**TASK DETAILS:** Write out each record exactly as given, but do not include the pictures.

BEGIN DATASET RECORDS

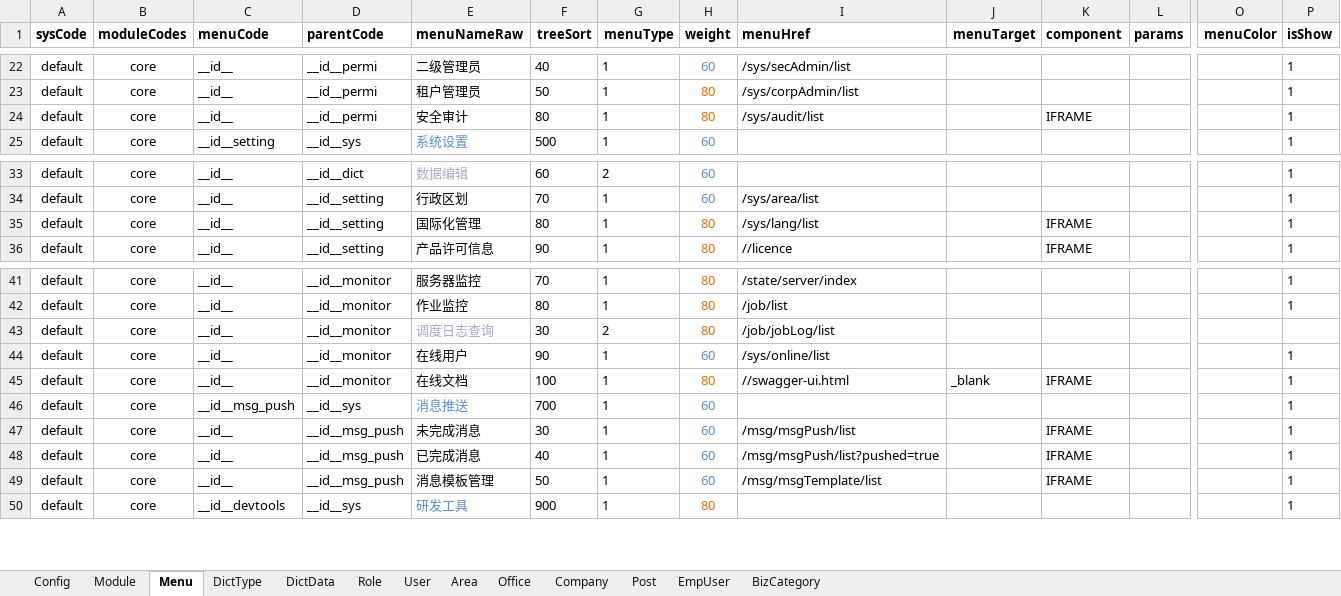
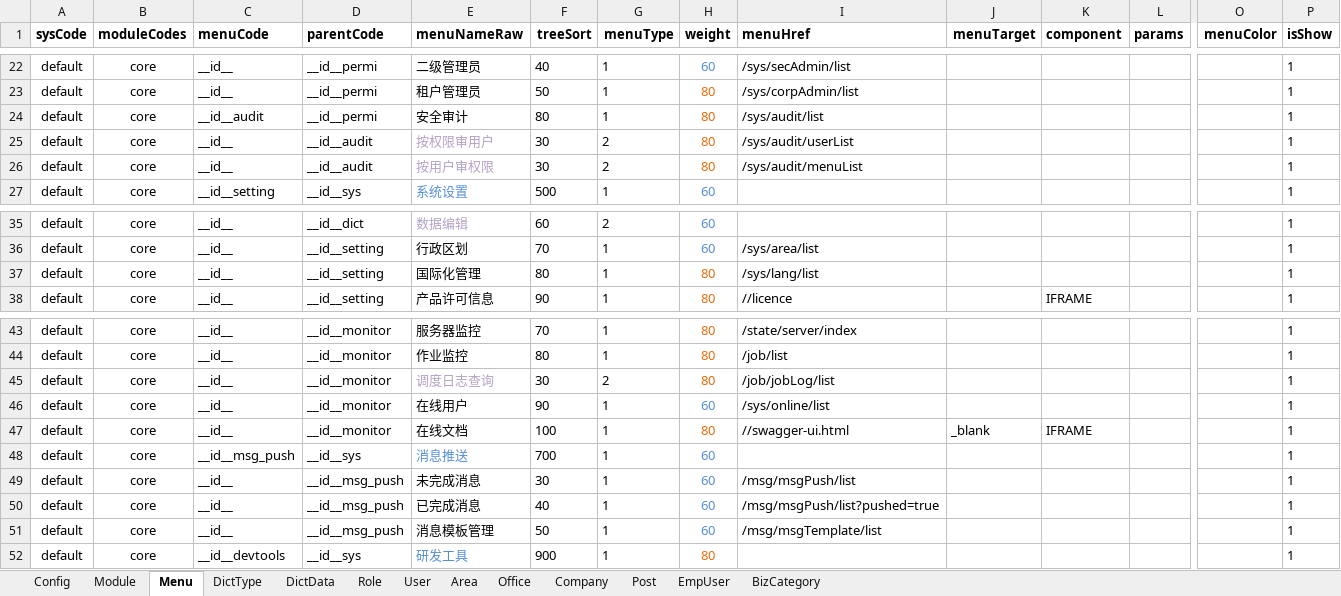
Before and after one commit to thinkgem/jeesite, an Excel workbook: modules/core/src/main/java/com/jeesite/modules/sys/db/InitCoreData.xlsx, sheet Menu, drawn as a sheet; only a part is shown, gaps mark what is left out; values as stored, in another font and other column widths than the file's, no borders; addresses are those after the commit; rows hold the shown columns only; the diff names each change by its address in the sheet, - before the commit and + after, or states it on an @@ line.

Commit message:
更新 Init Data, application yml

```diff
--- a/modules/core/src/main/java/com/jeesite/modules/sys/db/InitCoreData.xlsx (sheet Menu)
+++ b/modules/core/src/main/java/com/jeesite/modules/sys/db/InitCoreData.xlsx (sheet Menu)
-C24 (menuCode): __id__
+C24 (menuCode): __id__audit
-K24 (component): IFRAME
+K24 (component): (empty)
+row 25: default | core | __id__ | __id__audit | 按权限审用户 | 30 | 2 | 80 | /sys/audit/userList |  |  |  |  | 1
+row 26: default | core | __id__ | __id__audit | 按用户审权限 | 30 | 2 | 80 | /sys/audit/menuList |  |  |  |  | 1
-K37 (component): IFRAME
+K37 (component): (empty)
-P45 (isShow): (empty)
+P45 (isShow): 1
-K49:K51 (component): IFRAME
+K49:K51 (component): (empty)
```
Also changed, not shown: 5 other files.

END DATASET RECORDS

**THE COMPLETED TASK:**
Before and after one commit to thinkgem/jeesite, an Excel workbook: modules/core/src/main/java/com/jeesite/modules/sys/db/InitCoreData.xlsx, sheet Menu, drawn as a sheet; only a part is shown, gaps mark what is left out; values as stored, in another font and other column widths than the file's, no borders; addresses are those after the commit; rows hold the shown columns only; the diff names each change by its address in the sheet, - before the commit and + after, or states it on an @@ line.

Commit message:
更新 Init Data, application yml

```diff
--- a/modules/core/src/main/java/com/jeesite/modules/sys/db/InitCoreData.xlsx (sheet Menu)
+++ b/modules/core/src/main/java/com/jeesite/modules/sys/db/InitCoreData.xlsx (sheet Menu)
-C24 (menuCode): __id__
+C24 (menuCode): __id__audit
-K24 (component): IFRAME
+K24 (component): (empty)
+row 25: default | core | __id__ | __id__audit | 按权限审用户 | 30 | 2 | 80 | /sys/audit/userList |  |  |  |  | 1
+row 26: default | core | __id__ | __id__audit | 按用户审权限 | 30 | 2 | 80 | /sys/audit/menuList |  |  |  |  | 1
-K37 (component): IFRAME
+K37 (component): (empty)
-P45 (isShow): (empty)
+P45 (isShow): 1
-K49:K51 (component): IFRAME
+K49:K51 (component): (empty)
```
Also changed, not shown: 5 other files.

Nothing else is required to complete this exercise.